*Aim of the exercise*
Take from the listing each line that has the string "PROJETO".

══ Data for processing ══

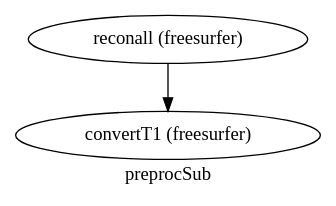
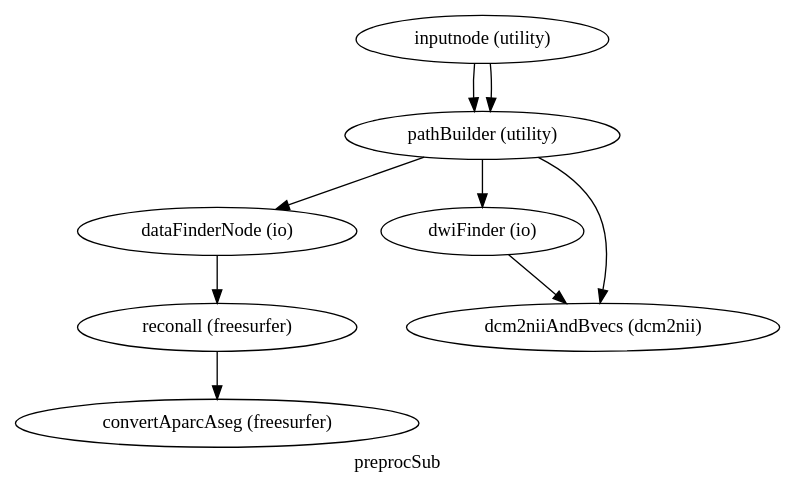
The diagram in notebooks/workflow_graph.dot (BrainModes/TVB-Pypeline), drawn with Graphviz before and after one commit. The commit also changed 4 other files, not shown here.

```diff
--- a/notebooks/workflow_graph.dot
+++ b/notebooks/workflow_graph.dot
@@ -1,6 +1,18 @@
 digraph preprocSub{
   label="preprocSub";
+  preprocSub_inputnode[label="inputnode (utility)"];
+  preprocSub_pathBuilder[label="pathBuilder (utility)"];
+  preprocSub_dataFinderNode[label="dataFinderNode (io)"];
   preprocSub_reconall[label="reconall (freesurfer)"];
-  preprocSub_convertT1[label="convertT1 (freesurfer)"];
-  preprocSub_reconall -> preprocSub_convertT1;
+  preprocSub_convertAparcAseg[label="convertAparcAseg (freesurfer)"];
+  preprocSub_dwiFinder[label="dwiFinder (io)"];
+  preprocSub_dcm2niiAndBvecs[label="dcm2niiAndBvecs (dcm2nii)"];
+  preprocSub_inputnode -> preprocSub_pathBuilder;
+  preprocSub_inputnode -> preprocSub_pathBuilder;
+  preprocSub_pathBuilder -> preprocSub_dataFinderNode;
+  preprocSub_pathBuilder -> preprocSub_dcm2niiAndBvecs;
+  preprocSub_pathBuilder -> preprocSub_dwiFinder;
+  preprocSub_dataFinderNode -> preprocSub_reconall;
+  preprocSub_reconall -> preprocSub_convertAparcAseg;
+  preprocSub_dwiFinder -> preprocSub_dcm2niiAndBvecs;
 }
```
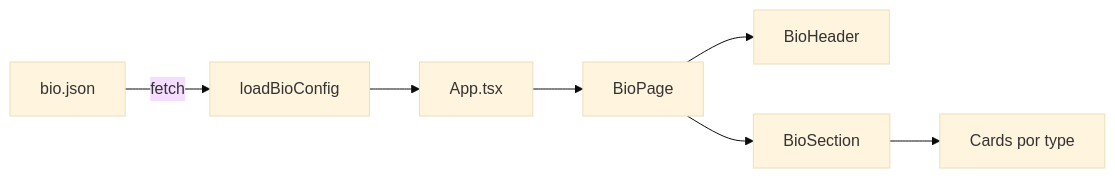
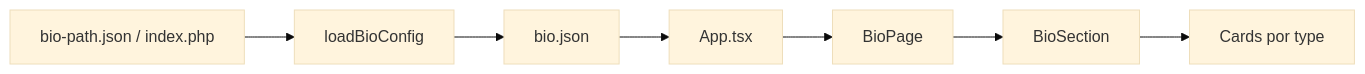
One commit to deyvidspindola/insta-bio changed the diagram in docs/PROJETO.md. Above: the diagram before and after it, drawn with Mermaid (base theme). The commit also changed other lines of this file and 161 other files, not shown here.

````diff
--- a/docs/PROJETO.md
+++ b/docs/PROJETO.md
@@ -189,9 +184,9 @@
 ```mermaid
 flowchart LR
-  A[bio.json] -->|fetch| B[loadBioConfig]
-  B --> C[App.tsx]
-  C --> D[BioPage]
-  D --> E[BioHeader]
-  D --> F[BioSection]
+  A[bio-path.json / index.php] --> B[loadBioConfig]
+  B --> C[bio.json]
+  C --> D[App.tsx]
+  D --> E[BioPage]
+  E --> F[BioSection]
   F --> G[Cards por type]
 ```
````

═══

*Your solution*
One commit to deyvidspindola/insta-bio changed the diagram in docs/PROJETO.md. Above: the diagram before and after it, drawn with Mermaid (base theme). The commit also changed other lines of this file and 161 other files, not shown here.
--- a/docs/PROJETO.md
+++ b/docs/PROJETO.md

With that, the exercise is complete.